(Stored records)
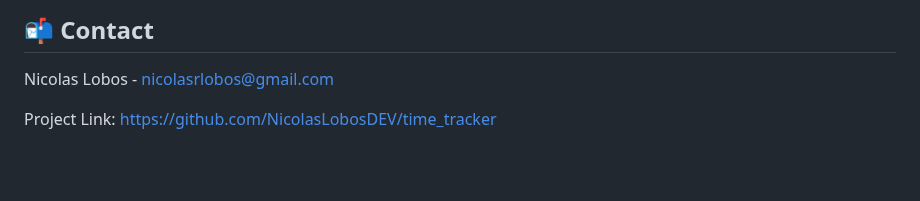
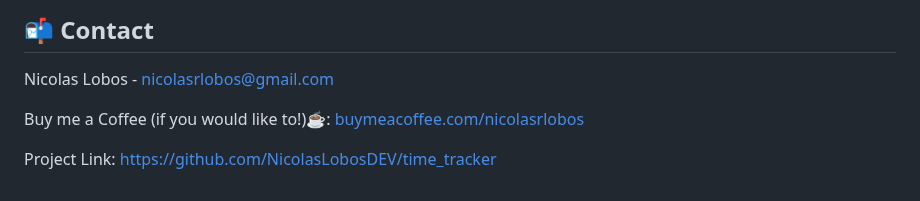
Before and after one commit to NicolasLobosDEV/time_tracker, a Markdown page: README.md, the part around the change. Rendered like a GitHub page; blank space fills up the shorter version.

```diff
--- a/README.md
+++ b/README.md
@@ -155,4 +155,6 @@ Distributed under the MIT License. See `LICENSE` for more information.
 
 Nicolas Lobos - [nicolasrlobos@gmail.com](mailto:nicolasrlobos@gmail.com)
 
+Buy me a Coffee (if you would like to!)☕: [buymeacoffee.com/nicolasrlobos](buymeacoffee.com/nicolasrlobos)
+
 Project Link: [https://github.com/NicolasLobosDEV/time\_tracker](https://github.com/NicolasLobosDEV/time_tracker)
```
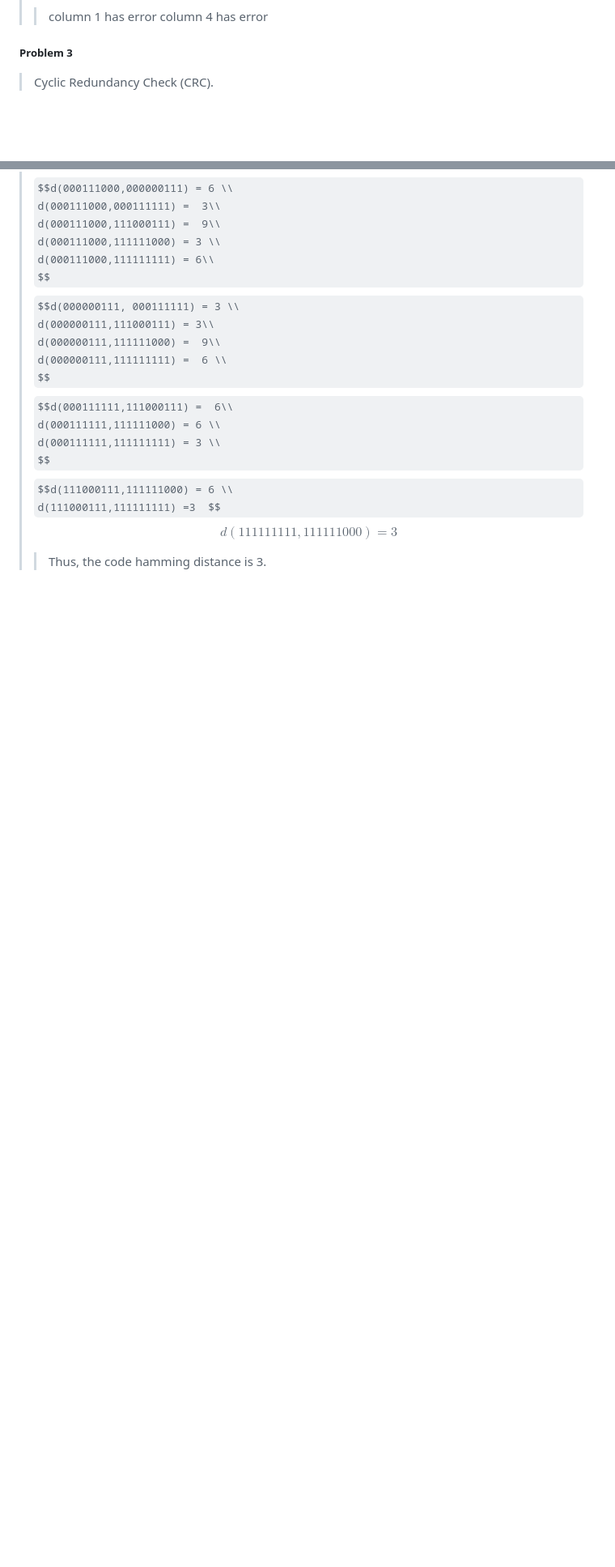
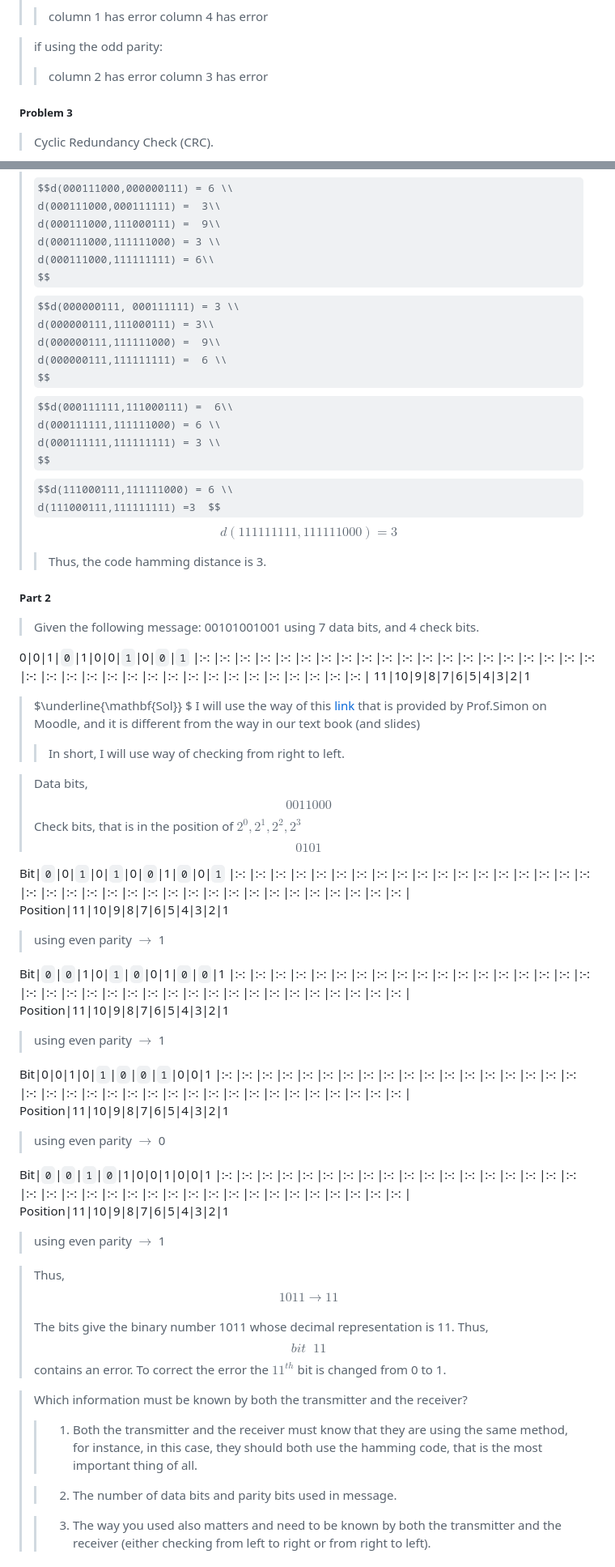
Before and after one commit to FerneyChen/OS_Jupiter, a Markdown page: Docs_md/Digital_Ass_3.md, 2 parts joined by grey strips. Shown at 81% size. Drawn GitHub-style; some formulas as TeX source; blank space fills up the shorter version.

```diff
--- a/Docs_md/Digital_Ass_3.md
+++ b/Docs_md/Digital_Ass_3.md
@@ -33,5 +47,9 @@ For example, if we use a Golay code with six redundant bits, we can detect up to
 >>column 1 has error
 column 4 has error
+
+>if using the odd parity:
+>>column 2 has error
+column 3 has error
 
 
 ##### <p style='text-align:center;font-size:19px;font-family:Verdana;font-weight:600;font-weight:1;background-color:#00cc8f;vertical-align:middle;padding:0px;margin-top:0px'>Problem 3</p>
@@ -110,3 +127,52 @@ d(000111111,111111111) = 3 \\
 $$$$d(111000111,111111000) = 6 \\
 d(111000111,111111111) =3  $$$$d(111111111,111111000) = 3$$
 >>Thus, the code hamming distance is 3.
+
+
+
+##### <p style='text-align:center;font-size:19px;font-family:Verdana;font-weight:600;font-weight:1;background-color:#00cc8f;vertical-align:middle;padding:0px;margin-top:0px'>Part 2</p>
+
+>Given the following message: 00101001001 using 7 data bits, and 4 check bits.
+
+0|0|1|`0`|1|0|0|`1`|0|`0`|`1`
+|:-: |:-: |:-: |:-: |:-: |:-: |:-: |:-: |:-: |:-: |:-: |:-: |:-: |:-: |:-: |:-: |:-: |:-: |:-: |:-: |:-: |:-: |:-: |:-: |:-: |:-: |:-: |:-: |:-: |:-: |:-: |:-: |:-: |:-: |:-: |:-: |:-: |
+11|10|9|8|7|6|5|4|3|2|1
+
+>$\underline{\mathbf{Sol}} $
+I will use the way of this [link](https://www.geeksforgeeks.org/hamming-code-in-computer-network/) that is provided by Prof.Simon on Moodle, and it is different from the way in our text book (and slides)
+>>In short, I will use way of checking from right to left.
+
+>Data bits, $$0011000$$ Check bits, that is in the position of $2^{0},2^{1},2^{2},2^{3}$ $$0101$$
+
+Bit|`0`|0|`1`|0|`1`|0|`0`|1|`0`|0|`1`
+|:-: |:-: |:-: |:-: |:-: |:-: |:-: |:-: |:-: |:-: |:-: |:-: |:-: |:-: |:-: |:-: |:-: |:-: |:-: |:-: |:-: |:-: |:-: |:-: |:-: |:-: |:-: |:-: |:-: |:-: |:-: |:-: |:-: |:-: |:-: |:-: |:-: |
+Position|11|10|9|8|7|6|5|4|3|2|1
+>using even parity $\xrightarrow[]{}$ 1
+
+Bit|`0`|`0`|1|0|`1`|`0`|0|1|`0`|`0`|1
+|:-: |:-: |:-: |:-: |:-: |:-: |:-: |:-: |:-: |:-: |:-: |:-: |:-: |:-: |:-: |:-: |:-: |:-: |:-: |:-: |:-: |:-: |:-: |:-: |:-: |:-: |:-: |:-: |:-: |:-: |:-: |:-: |:-: |:-: |:-: |:-: |:-: |
+Position|11|10|9|8|7|6|5|4|3|2|1
+>using even parity $\xrightarrow[]{}$ 1
+
+Bit|0|0|1|0|`1`|`0`|`0`|`1`|0|0|1
+|:-: |:-: |:-: |:-: |:-: |:-: |:-: |:-: |:-: |:-: |:-: |:-: |:-: |:-: |:-: |:-: |:-: |:-: |:-: |:-: |:-: |:-: |:-: |:-: |:-: |:-: |:-: |:-: |:-: |:-: |:-: |:-: |:-: |:-: |:-: |:-: |:-: |
+Position|11|10|9|8|7|6|5|4|3|2|1
+>using even parity $\xrightarrow[]{}$ 0
+
+Bit|`0`|`0`|`1`|`0`|1|0|0|1|0|0|1
+|:-: |:-: |:-: |:-: |:-: |:-: |:-: |:-: |:-: |:-: |:-: |:-: |:-: |:-: |:-: |:-: |:-: |:-: |:-: |:-: |:-: |:-: |:-: |:-: |:-: |:-: |:-: |:-: |:-: |:-: |:-: |:-: |:-: |:-: |:-: |:-: |:-: |
+Position|11|10|9|8|7|6|5|4|3|2|1
+>using even parity $\xrightarrow[]{}$ 1
+
+>Thus, $$1011 \xrightarrow[]{} 11 $$ The bits give the binary number 1011 whose decimal representation is 11.
+Thus, $$bit\;\; 11$$ contains an error.
+To correct the error the $11^{th}$  bit is changed from 0 to 1.
+
+>Which information must be known by both the transmitter and the receiver?
+>>1) Both the transmitter and the receiver must know that they are using the same method, for instance, in this case, they should both use the hamming code, that is the most important thing of all.
+>
+>>2) The number of data bits and parity bits used in message.
+>
+>>3. The way you used also matters and need to be known by both the transmitter and the receiver (either checking from left to right or from right to left).
+
+
```
Also changed, not shown: other parts of Docs_md/Digital_Ass_3.md (+39 -24 lines).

▸ **YOUR TASK**
Pull together all lines from the data that mention the word "Thus".

▸ **SOLUTION TO THIS TASK**
 >>Thus, the code hamming distance is 3.
+>Thus, $$1011 \xrightarrow[]{} 11 $$ The bits give the binary number 1011 whose decimal representation is 11.
+Thus, $$bit\;\; 11$$ contains an error.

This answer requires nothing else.